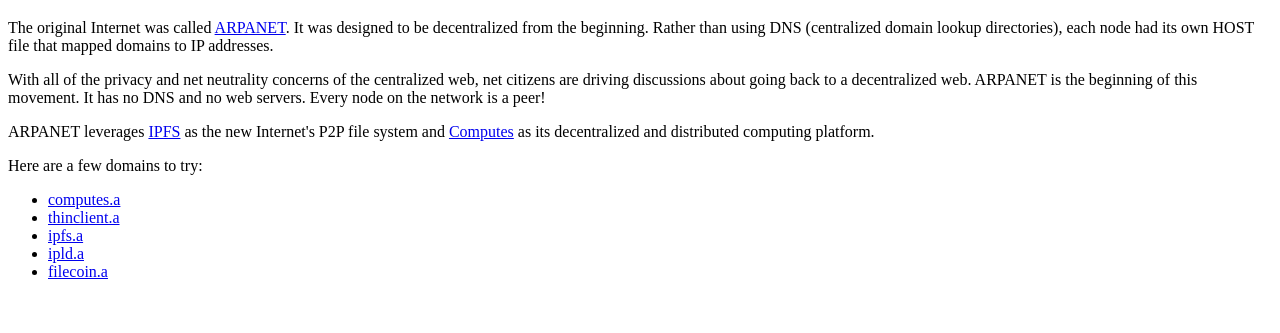
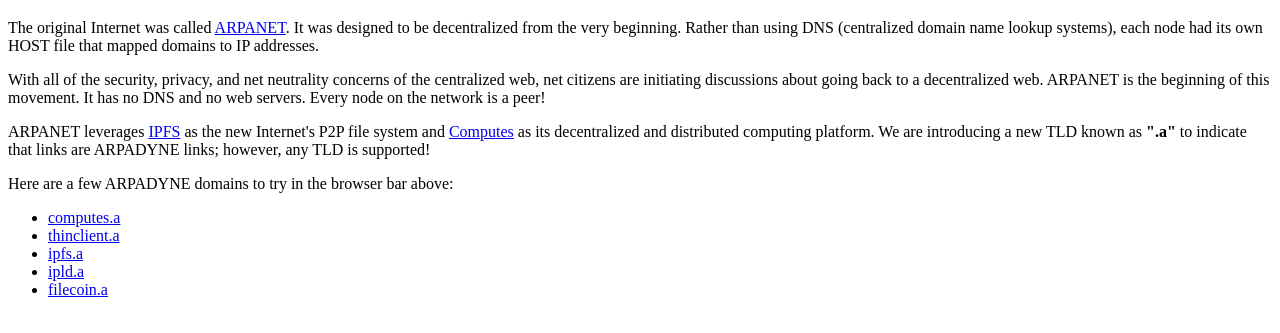
Before and after one commit to chrismatthieu/arpadyne, a website: page public/arpadyne.html in a window 1280 px wide. Shown: the part 61-394 px from the top of the page. Drawn offline with Linux system fonts and the light colour scheme.

Commit message:
updated welcome text and added home link

```diff
--- a/public/arpadyne.html
+++ b/public/arpadyne.html
@@ -7,17 +7,17 @@
   <body>
     <h1>Welcome to ARPADYNE!</h1>
     <p>
-      The original Internet was called <a href="https://en.wikipedia.org/wiki/ARPANET">ARPANET</a>. It was designed to be decentralized from the beginning. Rather than using DNS (centralized domain lookup directories), each node had its own HOST file that mapped domains to IP addresses.
+      The original Internet was called <a href="https://en.wikipedia.org/wiki/ARPANET">ARPANET</a>. It was designed to be decentralized from the very beginning. Rather than using DNS (centralized domain name lookup systems), each node had its own HOST file that mapped domains to IP addresses.
     </p>
     <p>
-      With all of the privacy and net neutrality concerns of the centralized web, net citizens are driving discussions about going back to a decentralized web.
+      With all of the security, privacy, and net neutrality concerns of the centralized web, net citizens are initiating discussions about going back to a decentralized web.
       ARPANET is the beginning of this movement. It has no DNS and no web servers. Every node on the network is a peer!
     </p>
     <p>
-      ARPANET leverages <a href="https://ipfs.io">IPFS</a> as the new Internet's P2P file system and <a href="https://computes.com">Computes</a> as its decentralized and distributed computing platform.
+      ARPANET leverages <a href="https://ipfs.io">IPFS</a> as the new Internet's P2P file system and <a href="https://computes.com">Computes</a> as its decentralized and distributed computing platform. We are introducing a new TLD known as <b>".a"</b> to indicate that links are ARPADYNE links; however, any TLD is supported!
     </p>
     <p>
-      Here are a few domains to try:
+       Here are a few ARPADYNE domains to try in the browser bar above:
       <ul>
         <li>
           <a href="https://arpadyne.computes.com/computes.a" target="_parent" >computes.a</a>
```
Also changed, not shown: public/index.html (+1 -1 lines).
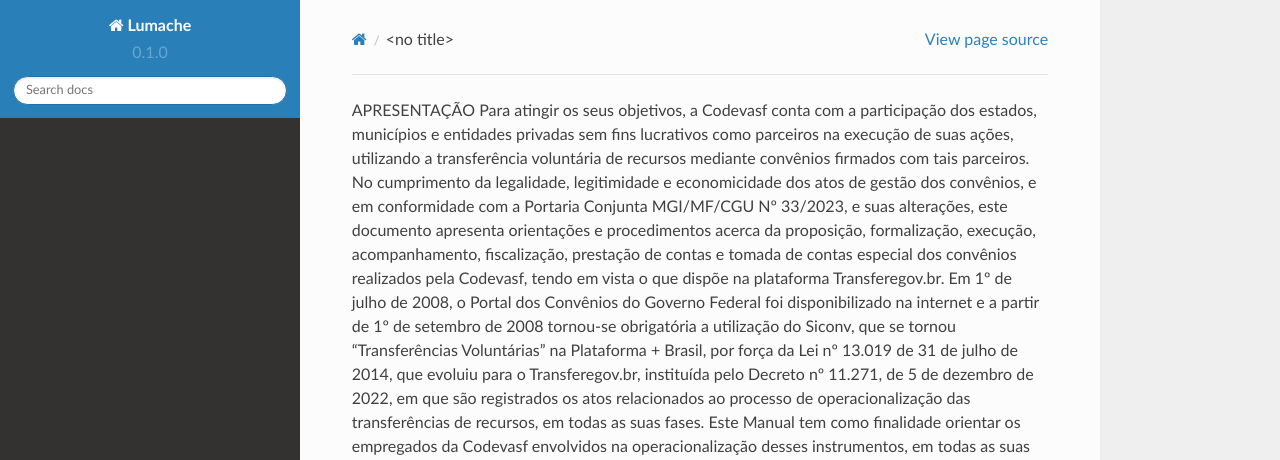
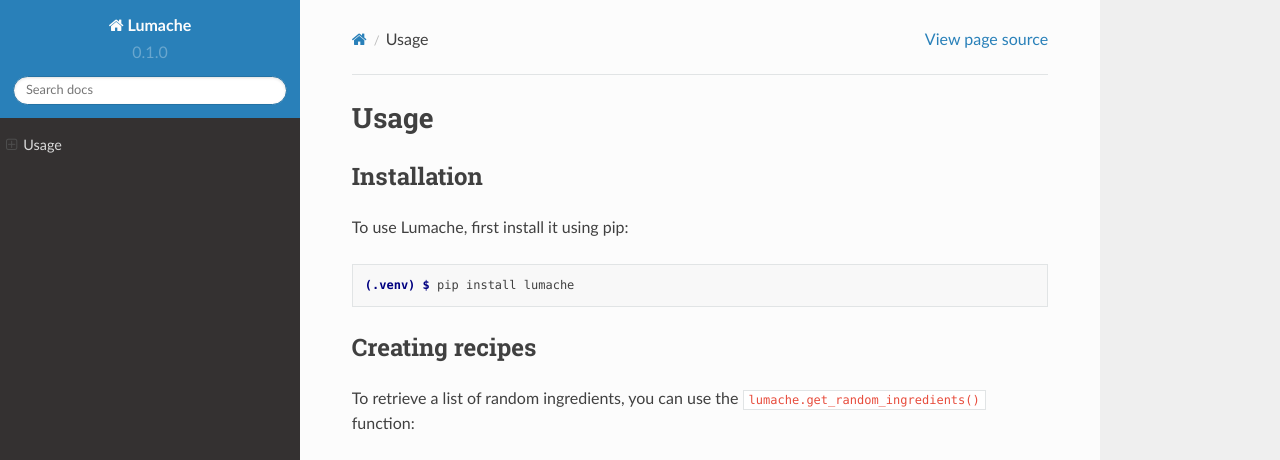
Before and after one commit to wilker22/manual-convenios, a Sphinx documentation site: the page built from docs/source/index.rst, in a window 1280 px wide and 1036 px high. Shown: the top 460 px of the window. Built offline with Sphinx 7.4.7 and the Read the Docs theme 2.0.0, drawn with Linux system fonts in a browser that asks for light colours; some of the changed text lies outside the part shown; grey boxes are pictures that could not be loaded.

Commit message:
novo commit

```diff
--- a/docs/source/index.rst
+++ b/docs/source/index.rst
@@ -1,5 +1,33 @@
-APRESENTAÇÃO
-Para atingir os seus objetivos, a Codevasf conta com a participação dos estados, municípios e entidades privadas sem fins lucrativos como parceiros na execução de suas ações, utilizando a transferência voluntária de recursos mediante convênios firmados com tais parceiros.
-No cumprimento da legalidade, legitimidade e economicidade dos atos de gestão dos convênios, e em conformidade com a Portaria Conjunta MGI/MF/CGU Nº 33/2023, e suas alterações, este documento apresenta orientações e procedimentos acerca da proposição, formalização, execução, acompanhamento, fiscalização, prestação de contas e tomada de contas especial dos convênios realizados pela Codevasf, tendo em vista o que dispõe na plataforma Transferegov.br.
-Em 1º de julho de 2008, o Portal dos Convênios do Governo Federal foi disponibilizado na internet e a partir de 1º de setembro de 2008 tornou-se obrigatória a utilização do Siconv, que se tornou “Transferências Voluntárias” na Plataforma + Brasil, por força da Lei nº 13.019 de 31 de julho de 2014, que evoluiu para o Transferegov.br, instituída pelo Decreto nº 11.271, de 5 de dezembro de 2022, em que são registrados os atos relacionados ao processo de operacionalização das transferências de recursos, em todas as suas fases.
-Este Manual tem como finalidade orientar os empregados da Codevasf envolvidos na operacionalização desses instrumentos, em todas as suas fases de acordo com procedimentos padronizados, em consonância com a correspondente legislação.
+Usage
+=====
+
+.. _installation:
+
+Installation
+------------
+
+To use Lumache, first install it using pip:
+
+.. code-block:: console
+
+   (.venv) $ pip install lumache
+
+Creating recipes
+----------------
+
+To retrieve a list of random ingredients,
+you can use the ``lumache.get_random_ingredients()`` function:
+
+.. autofunction:: lumache.get_random_ingredients
+
+The ``kind`` parameter should be either ``"meat"``, ``"fish"``,
+or ``"veggies"``. Otherwise, :py:func:`lumache.get_random_ingredients`
+will raise an exception.
+
+.. autoexception:: lumache.InvalidKindError
+
+For example:
+
+>>> import lumache
+>>> lumache.get_random_ingredients()
+['shells', 'gorgonzola', 'parsley']
```
Also changed, not shown: README.rst (+13 -4 lines).
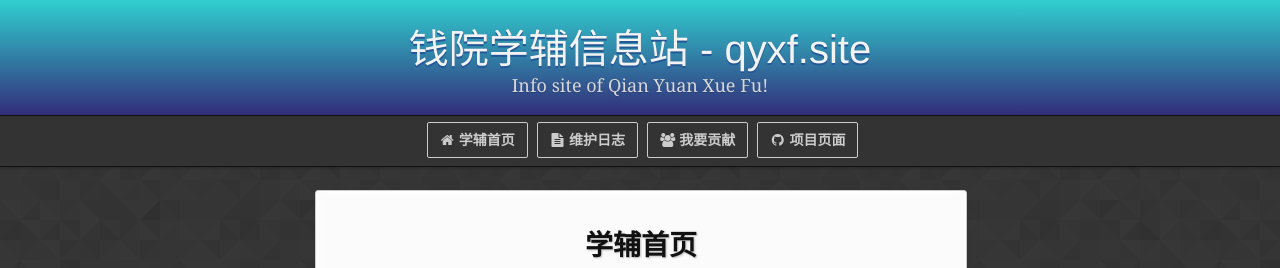
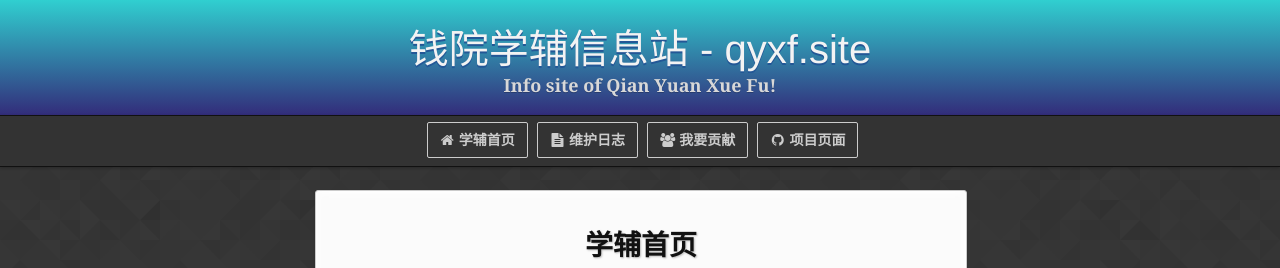
Before and after one commit to qyxf/qyxf.github.io, a Jekyll site: the page built from index.md, in a window 1280 px wide. Shown: the top 268 px of the page. Built offline with Jekyll 4.4.1, drawn with Linux system fonts in a browser that asks for light colours; some web fonts are replaced; our own code applies the rules of GitHub Pages for plain Markdown files; comment, search, counter and statistics services are not loaded.

Commit message:
Let subtitle to be bold-shaped
Former-commit-id: bb933f1f945e768011e2eb697e6d01db5ce2bc26

```diff
--- a/assets/css/style.scss
+++ b/assets/css/style.scss
@@ -107,3 +107,7 @@ center-banner {
     border: 1px solid darkgray;
     border-radius: 5px;
 }
+
+header p {
+  font-weight: bold;
+}
```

Problem requirements: With the images omitted, output all entries exactly as given.

Final answer:
Before and after one commit to chrismatthieu/arpadyne, a website: page public/arpadyne.html in a window 1280 px wide. Shown: the part 61-394 px from the top of the page. Drawn offline with Linux system fonts and the light colour scheme.

Commit message:
updated welcome text and added home link

```diff
--- a/public/arpadyne.html
+++ b/public/arpadyne.html
@@ -7,17 +7,17 @@
   <body>
     <h1>Welcome to ARPADYNE!</h1>
     <p>
-      The original Internet was called <a href="https://en.wikipedia.org/wiki/ARPANET">ARPANET</a>. It was designed to be decentralized from the beginning. Rather than using DNS (centralized domain lookup directories), each node had its own HOST file that mapped domains to IP addresses.
+      The original Internet was called <a href="https://en.wikipedia.org/wiki/ARPANET">ARPANET</a>. It was designed to be decentralized from the very beginning. Rather than using DNS (centralized domain name lookup systems), each node had its own HOST file that mapped domains to IP addresses.
     </p>
     <p>
-      With all of the privacy and net neutrality concerns of the centralized web, net citizens are driving discussions about going back to a decentralized web.
+      With all of the security, privacy, and net neutrality concerns of the centralized web, net citizens are initiating discussions about going back to a decentralized web.
       ARPANET is the beginning of this movement. It has no DNS and no web servers. Every node on the network is a peer!
     </p>
     <p>
-      ARPANET leverages <a href="https://ipfs.io">IPFS</a> as the new Internet's P2P file system and <a href="https://computes.com">Computes</a> as its decentralized and distributed computing platform.
+      ARPANET leverages <a href="https://ipfs.io">IPFS</a> as the new Internet's P2P file system and <a href="https://computes.com">Computes</a> as its decentralized and distributed computing platform. We are introducing a new TLD known as <b>".a"</b> to indicate that links are ARPADYNE links; however, any TLD is supported!
     </p>
     <p>
-      Here are a few domains to try:
+       Here are a few ARPADYNE domains to try in the browser bar above:
       <ul>
         <li>
           <a href="https://arpadyne.computes.com/computes.a" target="_parent" >computes.a</a>
```
Also changed, not shown: public/index.html (+1 -1 lines).
Before and after one commit to wilker22/manual-convenios, a Sphinx documentation site: the page built from docs/source/index.rst, in a window 1280 px wide and 1036 px high. Shown: the top 460 px of the window. Built offline with Sphinx 7.4.7 and the Read the Docs theme 2.0.0, drawn with Linux system fonts in a browser that asks for light colours; some of the changed text lies outside the part shown; grey boxes are pictures that could not be loaded.

Commit message:
novo commit

```diff
--- a/docs/source/index.rst
+++ b/docs/source/index.rst
@@ -1,5 +1,33 @@
-APRESENTAÇÃO
-Para atingir os seus objetivos, a Codevasf conta com a participação dos estados, municípios e entidades privadas sem fins lucrativos como parceiros na execução de suas ações, utilizando a transferência voluntária de recursos mediante convênios firmados com tais parceiros.
-No cumprimento da legalidade, legitimidade e economicidade dos atos de gestão dos convênios, e em conformidade com a Portaria Conjunta MGI/MF/CGU Nº 33/2023, e suas alterações, este documento apresenta orientações e procedimentos acerca da proposição, formalização, execução, acompanhamento, fiscalização, prestação de contas e tomada de contas especial dos convênios realizados pela Codevasf, tendo em vista o que dispõe na plataforma Transferegov.br.
-Em 1º de julho de 2008, o Portal dos Convênios do Governo Federal foi disponibilizado na internet e a partir de 1º de setembro de 2008 tornou-se obrigatória a utilização do Siconv, que se tornou “Transferências Voluntárias” na Plataforma + Brasil, por força da Lei nº 13.019 de 31 de julho de 2014, que evoluiu para o Transferegov.br, instituída pelo Decreto nº 11.271, de 5 de dezembro de 2022, em que são registrados os atos relacionados ao processo de operacionalização das transferências de recursos, em todas as suas fases.
-Este Manual tem como finalidade orientar os empregados da Codevasf envolvidos na operacionalização desses instrumentos, em todas as suas fases de acordo com procedimentos padronizados, em consonância com a correspondente legislação.
+Usage
+=====
+
+.. _installation:
+
+Installation
+------------
+
+To use Lumache, first install it using pip:
+
+.. code-block:: console
+
+   (.venv) $ pip install lumache
+
+Creating recipes
+----------------
+
+To retrieve a list of random ingredients,
+you can use the ``lumache.get_random_ingredients()`` function:
+
+.. autofunction:: lumache.get_random_ingredients
+
+The ``kind`` parameter should be either ``"meat"``, ``"fish"``,
+or ``"veggies"``. Otherwise, :py:func:`lumache.get_random_ingredients`
+will raise an exception.
+
+.. autoexception:: lumache.InvalidKindError
+
+For example:
+
+>>> import lumache
+>>> lumache.get_random_ingredients()
+['shells', 'gorgonzola', 'parsley']
```
Also changed, not shown: README.rst (+13 -4 lines).
Before and after one commit to qyxf/qyxf.github.io, a Jekyll site: the page built from index.md, in a window 1280 px wide. Shown: the top 268 px of the page. Built offline with Jekyll 4.4.1, drawn with Linux system fonts in a browser that asks for light colours; some web fonts are replaced; our own code applies the rules of GitHub Pages for plain Markdown files; comment, search, counter and statistics services are not loaded.

Commit message:
Let subtitle to be bold-shaped
Former-commit-id: bb933f1f945e768011e2eb697e6d01db5ce2bc26

```diff
--- a/assets/css/style.scss
+++ b/assets/css/style.scss
@@ -107,3 +107,7 @@ center-banner {
     border: 1px solid darkgray;
     border-radius: 5px;
 }
+
+header p {
+  font-weight: bold;
+}
```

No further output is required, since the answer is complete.